On happiness: a theological outline
January 18, 2016
I. Christian theology addresses the topic of happiness by addressing, first, the being and works of "the happy God" (1 Tim 1.11; 6.15) and, second, the happiness of the people whose God is the Lord (Ps 33.12).
II. God is happy because he possesses infinite riches of being, wisdom, goodness, and power in and of himself (Gen 17.1; John 5.26; Rom 11.33; Eph 3.16) and because he possesses these infinite riches within the perfect communion, knowledge, and love of the Father, Son, and Holy Spirit (Matt 11.25-27; John 17.24-26). The happy God is the supreme paradigm and source of all creaturely happiness.
III. Though we may speak of the happiness of all sorts of creatures insofar as they may achieve various states of rest and satisfaction in various circumstances (e.g., the duck who finds peaceful habitation in the pond), creaturely happiness, in a strict sense, is a condition proper only to certain kinds of creatures (i.e., angels and human beings), who are capable of possessing, knowing, and loving both finite and infinite objects of happiness.
IV. Human beings in their natural state are intrinsically incomplete and unrealized. Therefore, they can only acquire happiness in relation to other creatures and, ultimately, in relation to God, the supreme happiness toward which all creaturely objects of happiness direct us. This natural state of human beings exhibits itself subjectively in the soul's restlessness, hunger, and thirst to possess finite and, ultimately, infinite objects of happiness: "How lovely is your dwelling place, O Lord of hosts! My soul longs, yes, faints for the courts of the Lord. . . Happy are those who dwell in your house, ever singing your praise" (Ps 84.1-2, 4).
V. Because the ultimate happiness of human beings lies in God, God must instruct human beings in that ultimate happiness, and also in the way that leads to that ultimate happiness, if they are to realize their natures in relation to God (Gen 2; Prov 8.32-36).
VI. Human sin and folly consists in throwing this divine instruction aside and in pursuing the wrong objects of happiness in the wrong way: in exchanging the glory of the happy God for the false promises of wealth, honor, fame, power, health, and pleasure. "Be appalled, O heavens, at this; be shocked, be utterly desolate, declares the Lord, for my people have committed two evils: they have forsaken me, the fountain of living waters, and hewed out cisterns for themselves, broken cisterns that can hold no water" (Jer 2.12-13).
VII. Despite our sin and folly, God wills to communicate a share in his happiness to miserable sinners. To this end, the Son of God became "a man of sorrows" in order to bear "our griefs" and to carry "our sorrows" (Isa 53.3-4). In drinking the consequences of our sin and folly to the last drop (Matt 26, 39, 42; John 19.28), he became the fountain of eternal happiness: "Come to me, all who labor and are heavy laden, and I will give you rest" (Matt 11.28); "I am the bread of life; whoever comes to me shall not hunger, and whoever believes in me shall never thirst" (John 6.35).
VIII. The supreme happiness of the redeemed cannot be achieved in this life.

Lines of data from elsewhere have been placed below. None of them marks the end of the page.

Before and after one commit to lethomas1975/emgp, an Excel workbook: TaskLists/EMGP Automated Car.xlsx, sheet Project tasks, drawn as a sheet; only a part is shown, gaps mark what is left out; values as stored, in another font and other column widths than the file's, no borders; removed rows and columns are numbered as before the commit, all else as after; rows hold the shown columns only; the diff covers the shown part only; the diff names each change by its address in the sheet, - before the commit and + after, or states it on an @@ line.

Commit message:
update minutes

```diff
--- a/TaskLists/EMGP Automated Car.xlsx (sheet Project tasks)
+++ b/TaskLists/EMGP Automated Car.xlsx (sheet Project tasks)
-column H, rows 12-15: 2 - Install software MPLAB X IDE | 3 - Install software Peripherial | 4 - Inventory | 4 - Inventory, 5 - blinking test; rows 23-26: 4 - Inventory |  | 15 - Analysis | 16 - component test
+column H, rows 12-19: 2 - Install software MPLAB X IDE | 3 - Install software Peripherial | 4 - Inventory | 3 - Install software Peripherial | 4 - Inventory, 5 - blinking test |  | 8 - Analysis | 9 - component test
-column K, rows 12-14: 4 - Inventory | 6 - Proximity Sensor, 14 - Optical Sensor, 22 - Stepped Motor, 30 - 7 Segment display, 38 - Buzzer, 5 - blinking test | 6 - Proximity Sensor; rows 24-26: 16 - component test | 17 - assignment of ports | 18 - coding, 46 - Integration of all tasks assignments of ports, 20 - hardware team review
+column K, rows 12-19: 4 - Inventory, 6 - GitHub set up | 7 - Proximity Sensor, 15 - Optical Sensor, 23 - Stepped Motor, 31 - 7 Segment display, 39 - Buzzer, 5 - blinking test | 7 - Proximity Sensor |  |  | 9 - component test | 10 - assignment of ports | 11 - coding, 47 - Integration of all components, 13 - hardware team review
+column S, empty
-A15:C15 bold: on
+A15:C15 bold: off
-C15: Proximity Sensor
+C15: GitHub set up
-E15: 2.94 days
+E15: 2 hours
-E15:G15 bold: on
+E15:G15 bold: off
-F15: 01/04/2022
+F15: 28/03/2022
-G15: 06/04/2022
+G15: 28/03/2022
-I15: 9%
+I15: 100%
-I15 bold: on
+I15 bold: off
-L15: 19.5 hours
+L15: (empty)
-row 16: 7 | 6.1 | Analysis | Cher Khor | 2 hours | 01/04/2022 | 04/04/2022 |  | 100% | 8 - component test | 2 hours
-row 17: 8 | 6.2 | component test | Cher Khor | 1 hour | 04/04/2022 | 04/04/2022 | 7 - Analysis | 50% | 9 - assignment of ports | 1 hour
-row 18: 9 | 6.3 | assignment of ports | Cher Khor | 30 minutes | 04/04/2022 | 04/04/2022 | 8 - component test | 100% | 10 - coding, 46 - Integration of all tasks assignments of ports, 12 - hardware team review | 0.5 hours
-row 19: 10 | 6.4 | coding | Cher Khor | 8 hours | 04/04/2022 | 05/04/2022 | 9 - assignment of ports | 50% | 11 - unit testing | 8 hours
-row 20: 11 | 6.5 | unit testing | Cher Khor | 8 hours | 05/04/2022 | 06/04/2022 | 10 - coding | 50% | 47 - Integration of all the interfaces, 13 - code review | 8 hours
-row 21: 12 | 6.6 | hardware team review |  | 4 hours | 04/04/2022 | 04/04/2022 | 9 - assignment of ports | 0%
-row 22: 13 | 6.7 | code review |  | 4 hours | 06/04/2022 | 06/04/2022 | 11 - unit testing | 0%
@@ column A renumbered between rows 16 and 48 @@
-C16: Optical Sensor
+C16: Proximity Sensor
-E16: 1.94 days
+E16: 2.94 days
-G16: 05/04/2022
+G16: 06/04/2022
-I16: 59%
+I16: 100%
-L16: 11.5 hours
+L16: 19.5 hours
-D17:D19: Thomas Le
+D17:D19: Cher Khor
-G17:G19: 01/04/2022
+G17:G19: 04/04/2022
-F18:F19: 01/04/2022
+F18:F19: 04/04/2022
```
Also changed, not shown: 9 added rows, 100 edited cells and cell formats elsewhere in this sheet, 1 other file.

In following the path of their Lord, the redeemed are characterized by poverty of spirit, mourning, hunger, and thirst, along with the loss of various creaturely objects of happiness through persecution (Matt 5.2-12; Heb 10.34). Nevertheless, even in this life, the redeemed can "rejoice and be glad," because the kingdom of heaven belongs to them, because they shall see God (Matt 5.8, 10, 12).
IX. The supreme happiness of the redeemed lies beyond this vale of tears in the vision of God (Matt 5.8; Titus 2.13). When Jesus appears to receive his people into his eternal kingdom, they will see him as he is (1 John 3.2). In seeing him as he is, they will fully possess, know, and love God, even as they are fully possessed, known, and loved by God (1 Cor 13.12). Thus they will be completely happy: "in your presence there is fullness of joy; at your right hand are pleasures forevermore" (Ps 16.11). In the vision of God, our human nature will be realized as we rest and rejoice in God; our natural hunger and thirst for God will be fully satisfied in God:
Then the angel showed me the river of the water of life, bright as crystal, flowing from the throne of God and of the Lamb, through the middles of the street of the city; also, on either side of the river, the three of life with its twelve kinds of fruit, yielding its fruit each month. The leaves of the tree were for the healing of the nations. No longer will there be anything accursed, but the throne of God and of the Lamb will be in it, and his servants will worship him. They will see his face, and his name will be on their foreheads. And night will be no more. They will need no light of lamp or sun, for the Lord God will be their light, and they will reign forever and ever (Rev 22.1-5).